, courageous, dedicated, motivated. 16 Yet alongside this conceptualisation a new type of athlete was emerging; muscle bound, fixated with winning; demonstrating a physique and ability unobtainable by the majority; state-sponsored, professional or shamateur. 17 By this period it was no longer tenable, as it had been in 1908, or even 1924, that a reasonably fit adult could approach the performance of an elite-level athlete. 18 Although it took another decade for some parts of the British sporting world to admit as much, by 1952 the athletic body was in some respects no
covering ideal facilities and staffing, the parameters of guidance expanded to encompass standards for care process and targets for therapeutic outcomes as concerns over clinical standards and professional accountability grew. Moreover, indicative of novel visions of professionalism that emphasised self-reflection and peer critique, the new documents covered not just disease management, but also the process of review; they aimed to structure care and audit, and to provide benchmarks against which performance (and by extension, professionals themselves) could be managed
attitude in a scientific debate, somewhere in-between respect for established authority
and an assertiveness driven by curiosity. No written rules existed for
presenting instruments, scientific drawings or patients to strengthen
one’s arguments, combining verbal skills with visual aids. Yet such performances were regulated as well, albeit by unwritten codes of conduct
rather than formal articles. To deliver a good speech, society members
had to meet the expectations of their audience – an effort which
required, besides moderation and mutual respect, a strong performative
his final minutes, Seekleham is joined at his bedside by a choir of ‘Decadents’, who sing ‘in praise of exhaustion, and disillusion, and failure, and emptiness, and weariness’. Individual singers explore themes of ‘decay’ and ‘decline’, with another reciting a ‘sombre poem’ on the subject of exhaustion. Finally, as the clock strikes midnight, they all join in an ‘Ode to the Spirit of Decadence’.

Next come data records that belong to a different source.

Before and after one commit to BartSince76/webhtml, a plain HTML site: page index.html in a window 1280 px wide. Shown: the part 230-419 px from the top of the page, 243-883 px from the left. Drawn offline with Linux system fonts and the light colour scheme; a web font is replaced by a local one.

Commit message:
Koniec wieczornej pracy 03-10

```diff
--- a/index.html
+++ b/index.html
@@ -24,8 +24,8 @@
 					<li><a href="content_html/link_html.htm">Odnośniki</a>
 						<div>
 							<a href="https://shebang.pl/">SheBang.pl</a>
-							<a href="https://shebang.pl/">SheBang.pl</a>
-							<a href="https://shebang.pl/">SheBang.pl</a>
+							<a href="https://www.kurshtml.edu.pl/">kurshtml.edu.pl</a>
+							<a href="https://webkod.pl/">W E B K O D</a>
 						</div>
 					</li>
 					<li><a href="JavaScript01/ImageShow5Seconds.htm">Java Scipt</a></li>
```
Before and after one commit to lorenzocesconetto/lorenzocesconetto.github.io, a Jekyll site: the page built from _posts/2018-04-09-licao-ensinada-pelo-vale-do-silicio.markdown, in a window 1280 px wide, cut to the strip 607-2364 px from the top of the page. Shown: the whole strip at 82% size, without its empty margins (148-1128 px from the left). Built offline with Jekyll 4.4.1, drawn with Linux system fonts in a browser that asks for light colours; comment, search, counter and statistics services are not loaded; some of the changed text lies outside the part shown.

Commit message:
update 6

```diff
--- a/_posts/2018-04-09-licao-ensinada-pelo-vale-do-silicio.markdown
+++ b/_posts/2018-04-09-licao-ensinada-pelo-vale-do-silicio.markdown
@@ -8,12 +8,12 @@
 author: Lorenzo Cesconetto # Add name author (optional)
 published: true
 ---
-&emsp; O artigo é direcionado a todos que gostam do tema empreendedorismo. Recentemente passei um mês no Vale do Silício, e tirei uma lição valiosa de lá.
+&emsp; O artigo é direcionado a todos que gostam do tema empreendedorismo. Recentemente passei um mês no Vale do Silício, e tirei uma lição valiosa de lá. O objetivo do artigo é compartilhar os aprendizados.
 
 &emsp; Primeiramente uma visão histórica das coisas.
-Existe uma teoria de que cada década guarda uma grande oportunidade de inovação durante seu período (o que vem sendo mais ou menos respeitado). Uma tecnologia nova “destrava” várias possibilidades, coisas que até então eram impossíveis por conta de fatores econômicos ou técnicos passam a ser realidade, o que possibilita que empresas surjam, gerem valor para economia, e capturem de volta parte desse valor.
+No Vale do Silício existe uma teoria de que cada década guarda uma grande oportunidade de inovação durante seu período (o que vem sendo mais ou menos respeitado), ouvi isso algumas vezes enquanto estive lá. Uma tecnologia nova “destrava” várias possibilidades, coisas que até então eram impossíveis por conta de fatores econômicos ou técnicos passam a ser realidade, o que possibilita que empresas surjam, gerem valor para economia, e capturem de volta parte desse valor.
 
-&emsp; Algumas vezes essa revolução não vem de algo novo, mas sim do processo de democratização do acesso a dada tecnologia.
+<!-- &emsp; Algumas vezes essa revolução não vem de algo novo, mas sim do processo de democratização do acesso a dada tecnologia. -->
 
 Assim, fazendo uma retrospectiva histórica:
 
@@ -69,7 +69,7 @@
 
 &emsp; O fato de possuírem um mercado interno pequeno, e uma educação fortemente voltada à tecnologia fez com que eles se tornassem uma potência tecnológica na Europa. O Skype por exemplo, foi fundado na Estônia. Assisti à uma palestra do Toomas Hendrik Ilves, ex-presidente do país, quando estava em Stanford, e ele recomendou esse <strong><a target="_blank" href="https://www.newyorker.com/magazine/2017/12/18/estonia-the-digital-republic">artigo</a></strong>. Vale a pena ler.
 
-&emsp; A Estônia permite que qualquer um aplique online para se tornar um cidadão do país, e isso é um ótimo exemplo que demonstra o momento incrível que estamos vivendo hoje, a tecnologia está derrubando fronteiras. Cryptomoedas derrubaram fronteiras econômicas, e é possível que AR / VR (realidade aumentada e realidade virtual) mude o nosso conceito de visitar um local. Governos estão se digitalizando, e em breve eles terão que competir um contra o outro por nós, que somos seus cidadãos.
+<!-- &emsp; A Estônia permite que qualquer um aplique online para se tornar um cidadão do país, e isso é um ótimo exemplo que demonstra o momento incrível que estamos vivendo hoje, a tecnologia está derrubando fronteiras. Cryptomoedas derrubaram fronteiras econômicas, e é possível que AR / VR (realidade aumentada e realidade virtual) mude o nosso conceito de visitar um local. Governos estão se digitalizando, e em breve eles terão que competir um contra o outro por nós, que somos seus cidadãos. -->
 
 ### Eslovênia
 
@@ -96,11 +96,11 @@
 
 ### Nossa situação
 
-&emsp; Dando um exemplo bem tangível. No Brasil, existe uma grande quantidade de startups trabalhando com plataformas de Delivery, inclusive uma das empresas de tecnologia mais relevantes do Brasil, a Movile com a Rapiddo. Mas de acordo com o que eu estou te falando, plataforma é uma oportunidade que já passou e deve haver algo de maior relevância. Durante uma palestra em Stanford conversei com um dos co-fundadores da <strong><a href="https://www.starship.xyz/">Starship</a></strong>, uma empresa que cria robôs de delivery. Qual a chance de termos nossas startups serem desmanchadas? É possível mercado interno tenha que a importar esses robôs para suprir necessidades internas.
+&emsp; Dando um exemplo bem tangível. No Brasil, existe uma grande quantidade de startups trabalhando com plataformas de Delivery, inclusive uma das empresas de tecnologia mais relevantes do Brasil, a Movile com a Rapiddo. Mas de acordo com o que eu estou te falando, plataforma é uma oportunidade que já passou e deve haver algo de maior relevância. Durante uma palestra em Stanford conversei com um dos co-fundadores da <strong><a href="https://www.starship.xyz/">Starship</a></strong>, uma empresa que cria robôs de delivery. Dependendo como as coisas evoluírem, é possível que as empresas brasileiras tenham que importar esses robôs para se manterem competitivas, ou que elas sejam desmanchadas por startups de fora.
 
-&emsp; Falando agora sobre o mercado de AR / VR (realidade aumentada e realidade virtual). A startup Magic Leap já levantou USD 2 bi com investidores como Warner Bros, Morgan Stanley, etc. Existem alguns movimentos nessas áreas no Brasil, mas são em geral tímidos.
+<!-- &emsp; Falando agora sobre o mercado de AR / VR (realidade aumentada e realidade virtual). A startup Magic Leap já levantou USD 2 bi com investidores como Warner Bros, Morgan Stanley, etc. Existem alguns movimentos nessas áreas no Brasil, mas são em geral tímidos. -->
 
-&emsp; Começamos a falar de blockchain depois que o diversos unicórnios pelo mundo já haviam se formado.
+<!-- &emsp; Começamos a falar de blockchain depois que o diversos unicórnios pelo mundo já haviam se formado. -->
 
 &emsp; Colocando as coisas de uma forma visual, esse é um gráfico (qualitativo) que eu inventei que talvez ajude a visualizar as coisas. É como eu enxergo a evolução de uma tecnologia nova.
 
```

Before the performance ends, however, Seekleham has already succumbed to his fatigue, disappearing to make way for the
general practices were encouraged to operate as purchasers of certain hospital services (such as outpatient care), and new GP contracts introduced enhanced pay-for-performance elements. 2 Guidelines and medical audit were to play important roles in the new system. Although remaining under the control of professional bodies, these instruments would enhance professional accountability and provide standards against which care could be measured before payments were made. The earliest moves in this direction were made in relation to chronic disease, with diabetes a
introduced subtle changes to the prevailing consensus on diabetes management – for instance, developing primary preventive strategies and bringing professional management closer to performance management – even these innovations were closely tied to developments discussed in the preceding pages.
In concluding a book of ‘contemporary history’, it is tempting to bring the narrative up to date. In an earlier draft, this Epilogue surveyed the changes in diabetes care since the early 2000s, tracing the evolution of the QOF since 2004 and the growth of the